Kimberly-Clark is just the latest in a string of paper companies to announce local layoffs. Should two two Fox Valley facilities close, about 600 people would be out of a job. The trend has led a group of Northeast Wisconsin lawmakers to propose a plan to help stabilize the paper industry as a whole in wisconsin.
Northeast Wisconsin has a great history in the paper industry. But, with recent announcements by Appleton Coated, Appvion, Paper Converters, and now Kimberly-Clark closing mills and laying off close to 1400 total workers, local lawmakers are concerned.
"The closing of these mills and the resulting loss of jobs is especially troubling.
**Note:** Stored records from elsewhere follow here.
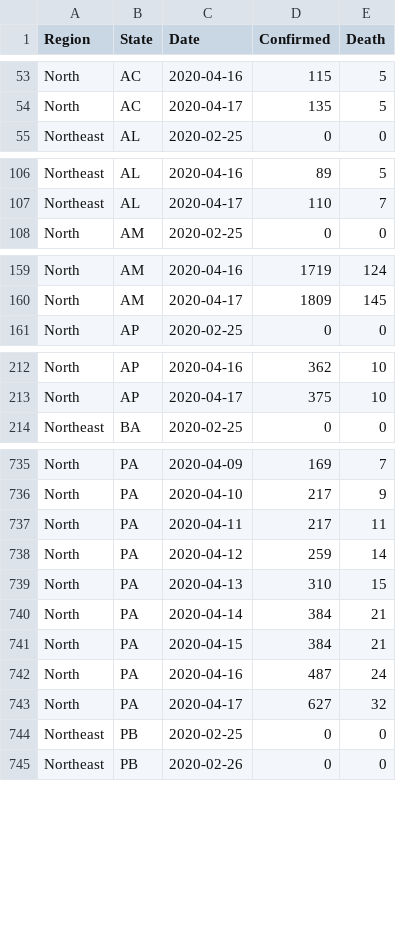
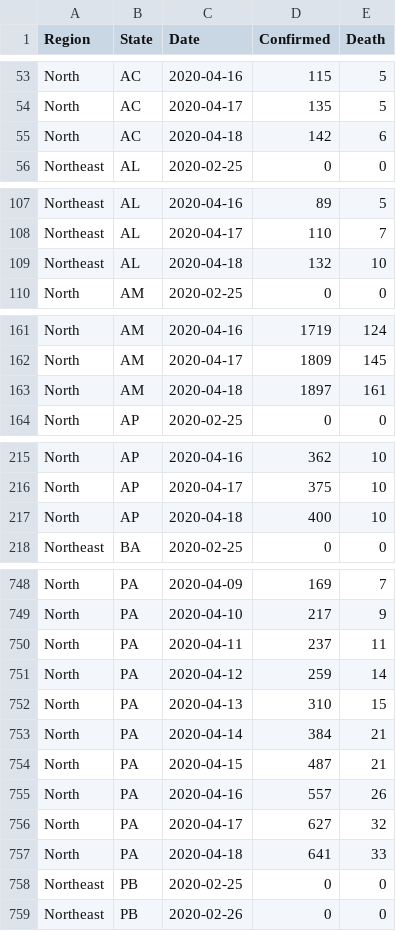
Before and after one commit to pdpcosta/COVID-19_Brazil, a CSV file: DATA/COVID-19_Brazil_CONF_DEATH.csv, drawn as a sheet; only a part is shown, gaps mark what is left out; the diff covers the shown part only.

Commit message:
Add files via upload
Updated until 2020-04-19

```diff
--- a/DATA/COVID-19_Brazil_CONF_DEATH.csv
+++ b/DATA/COVID-19_Brazil_CONF_DEATH.csv
@@ -54,2 +54,3 @@ North,AC,2020-04-16,115,5
 North,AC,2020-04-17,135,5
+North,AC,2020-04-18,142,6
 Northeast,AL,2020-02-25,0,0
@@ -107,2 +108,3 @@ Northeast,AL,2020-04-16,89,5
 Northeast,AL,2020-04-17,110,7
+Northeast,AL,2020-04-18,132,10
 North,AM,2020-02-25,0,0
@@ -160,2 +162,3 @@ North,AM,2020-04-16,1719,124
 North,AM,2020-04-17,1809,145
+North,AM,2020-04-18,1897,161
 North,AP,2020-02-25,0,0
@@ -213,2 +216,3 @@ North,AP,2020-04-16,362,10
 North,AP,2020-04-17,375,10
+North,AP,2020-04-18,400,10
 Northeast,BA,2020-02-25,0,0
@@ -736,3 +749,3 @@ North,PA,2020-04-09,169,7
 North,PA,2020-04-10,217,9
-North,PA,2020-04-11,217,11
+North,PA,2020-04-11,237,11
 North,PA,2020-04-12,259,14
@@ -740,5 +753,6 @@ North,PA,2020-04-13,310,15
 North,PA,2020-04-14,384,21
-North,PA,2020-04-15,384,21
-North,PA,2020-04-16,487,24
+North,PA,2020-04-15,487,21
+North,PA,2020-04-16,557,26
 North,PA,2020-04-17,627,32
+North,PA,2020-04-18,641,33
 Northeast,PB,2020-02-25,0,0
```
Also changed, not shown: 22 added rows and 2 edited cells elsewhere in this file.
Paper industry jobs are some of the best in Wisconsin," says State Sen. Dave Hansen from Green Bay.
In an effort to stabilize the paper industry and avoid future layoffs, Senator Hansen and Representative Amanda Stuck of Appleton are proposing a bill to create a papermakers fund. Thirty million dollars would help to pay for the conversion of papermaking machinery from white paper-- to meet the current demand for brown paper packaging. The other $30-million would fund upgrades to current mills helping to make them more energy efficient.
According to Rep. Stuck, "This is really based on what we've heard from paper companies, what they are saying what their needs are, what they're looking for."
The funds the two seek are equal to just 2% of the $3-billion deal Wisconsin offered Taiwanese tech giant Foxconn.
In Green Bay on Monday, Governor Scott Walker says he has no issue with the state offering incentives to companies, but it has to be worthwhile to wisconsin as well.
The Governor adds, "We're not going to just give out money unless we have some guarantees that, whether it's the papermaking industry or anyone else, that's going to lead to retain or growing jobs in the state.'
Both Stuck and Hansen agree there needs to be accountability and would expect companies to retain jobs if they receive the funding.